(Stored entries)

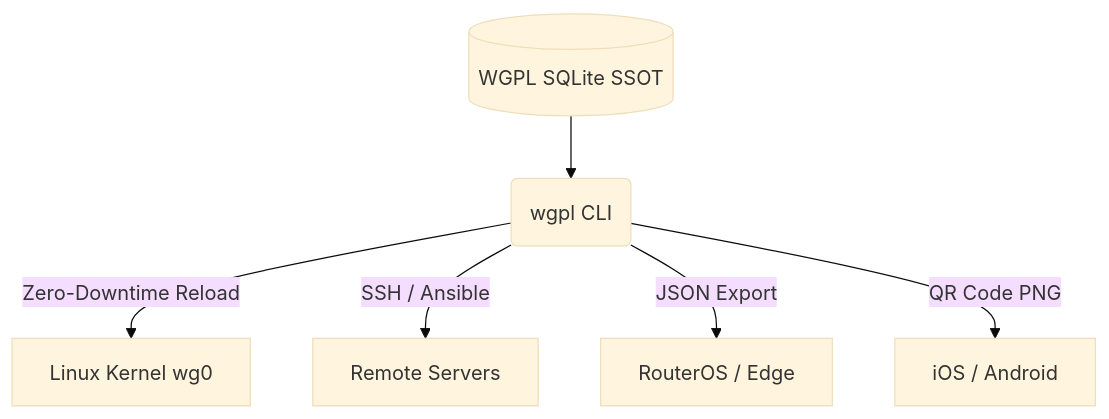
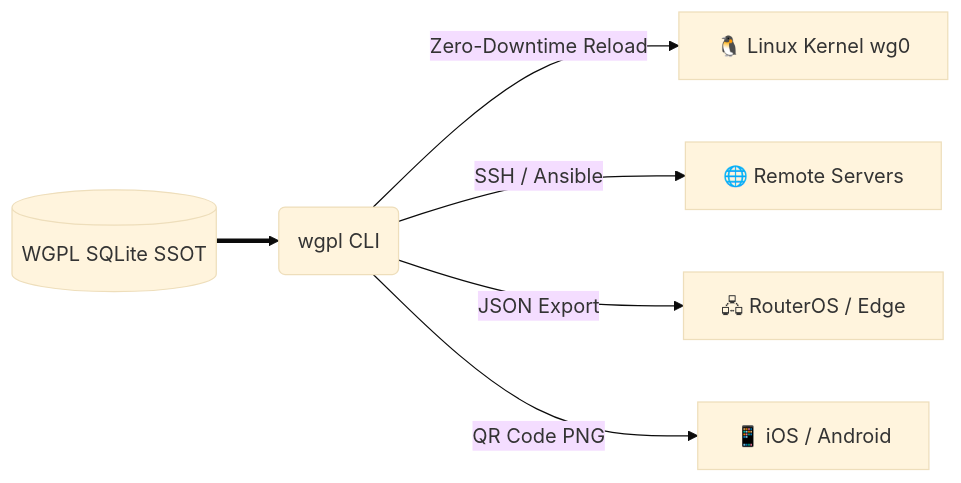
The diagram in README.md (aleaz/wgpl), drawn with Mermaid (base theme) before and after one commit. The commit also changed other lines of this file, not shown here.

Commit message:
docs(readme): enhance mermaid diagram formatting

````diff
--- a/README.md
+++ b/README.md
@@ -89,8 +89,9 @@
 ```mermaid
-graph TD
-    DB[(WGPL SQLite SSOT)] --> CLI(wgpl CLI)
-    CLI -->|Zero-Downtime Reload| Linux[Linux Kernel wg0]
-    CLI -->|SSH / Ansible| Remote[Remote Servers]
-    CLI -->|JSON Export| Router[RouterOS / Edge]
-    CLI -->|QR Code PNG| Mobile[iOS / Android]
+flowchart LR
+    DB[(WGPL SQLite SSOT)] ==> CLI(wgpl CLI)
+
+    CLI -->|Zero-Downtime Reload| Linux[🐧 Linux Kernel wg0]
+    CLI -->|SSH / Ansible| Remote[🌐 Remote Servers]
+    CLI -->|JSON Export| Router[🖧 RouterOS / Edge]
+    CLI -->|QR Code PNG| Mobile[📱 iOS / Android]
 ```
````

--

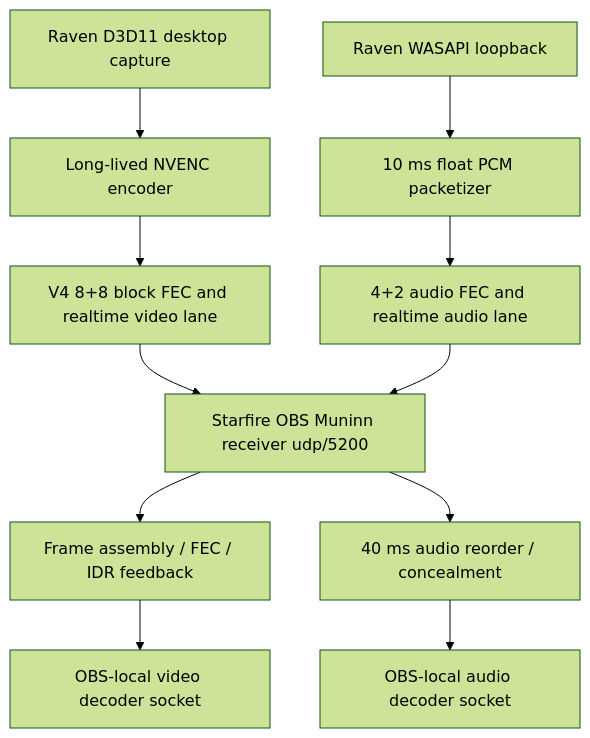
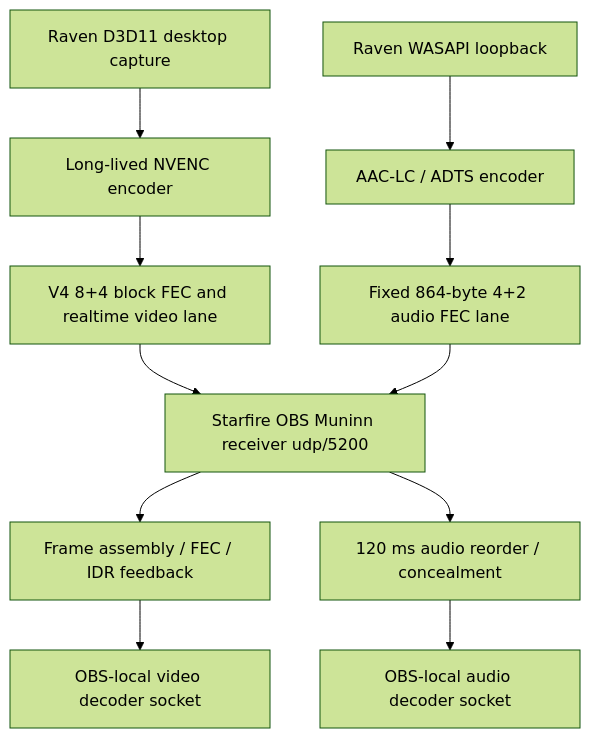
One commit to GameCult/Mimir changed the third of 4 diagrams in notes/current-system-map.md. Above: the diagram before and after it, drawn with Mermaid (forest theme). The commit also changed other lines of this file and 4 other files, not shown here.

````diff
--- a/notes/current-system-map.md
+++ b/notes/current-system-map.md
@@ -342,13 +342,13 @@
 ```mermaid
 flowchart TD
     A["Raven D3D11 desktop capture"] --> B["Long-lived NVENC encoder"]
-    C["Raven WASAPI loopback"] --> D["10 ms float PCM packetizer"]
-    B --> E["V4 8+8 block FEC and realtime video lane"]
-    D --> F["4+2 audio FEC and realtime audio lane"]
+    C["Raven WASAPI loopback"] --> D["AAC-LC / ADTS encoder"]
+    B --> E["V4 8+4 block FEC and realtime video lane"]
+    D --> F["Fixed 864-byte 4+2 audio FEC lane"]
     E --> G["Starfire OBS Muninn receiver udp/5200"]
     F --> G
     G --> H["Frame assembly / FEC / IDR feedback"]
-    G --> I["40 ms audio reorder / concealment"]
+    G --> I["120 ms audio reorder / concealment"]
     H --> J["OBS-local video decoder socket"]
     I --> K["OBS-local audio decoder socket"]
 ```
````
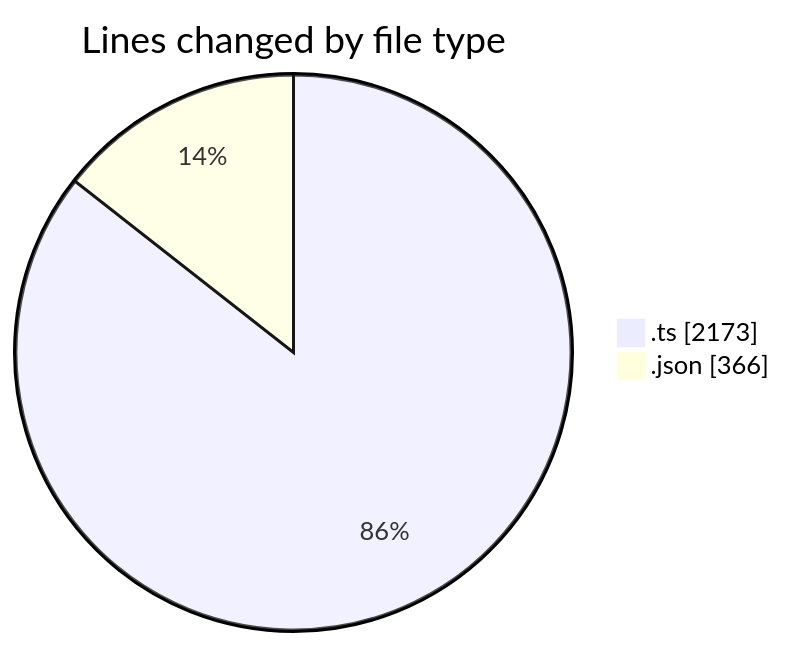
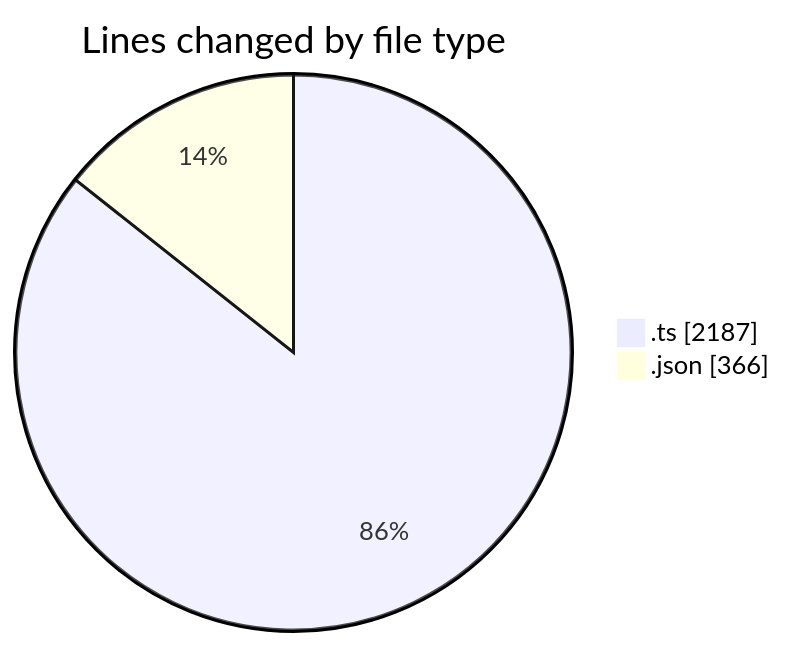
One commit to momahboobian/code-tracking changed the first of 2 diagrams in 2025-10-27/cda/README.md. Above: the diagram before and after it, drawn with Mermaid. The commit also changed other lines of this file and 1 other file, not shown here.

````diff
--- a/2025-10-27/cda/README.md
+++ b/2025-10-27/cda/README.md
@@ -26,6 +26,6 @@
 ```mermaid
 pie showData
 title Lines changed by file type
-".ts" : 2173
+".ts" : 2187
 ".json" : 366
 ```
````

> **What to produce**:
From the records, copy every line that has the string "lane" in it.

> **Answer to this exercise**:
-    B --> E["V4 8+8 block FEC and realtime video lane"]
-    D --> F["4+2 audio FEC and realtime audio lane"]
+    B --> E["V4 8+4 block FEC and realtime video lane"]
+    D --> F["Fixed 864-byte 4+2 audio FEC lane"]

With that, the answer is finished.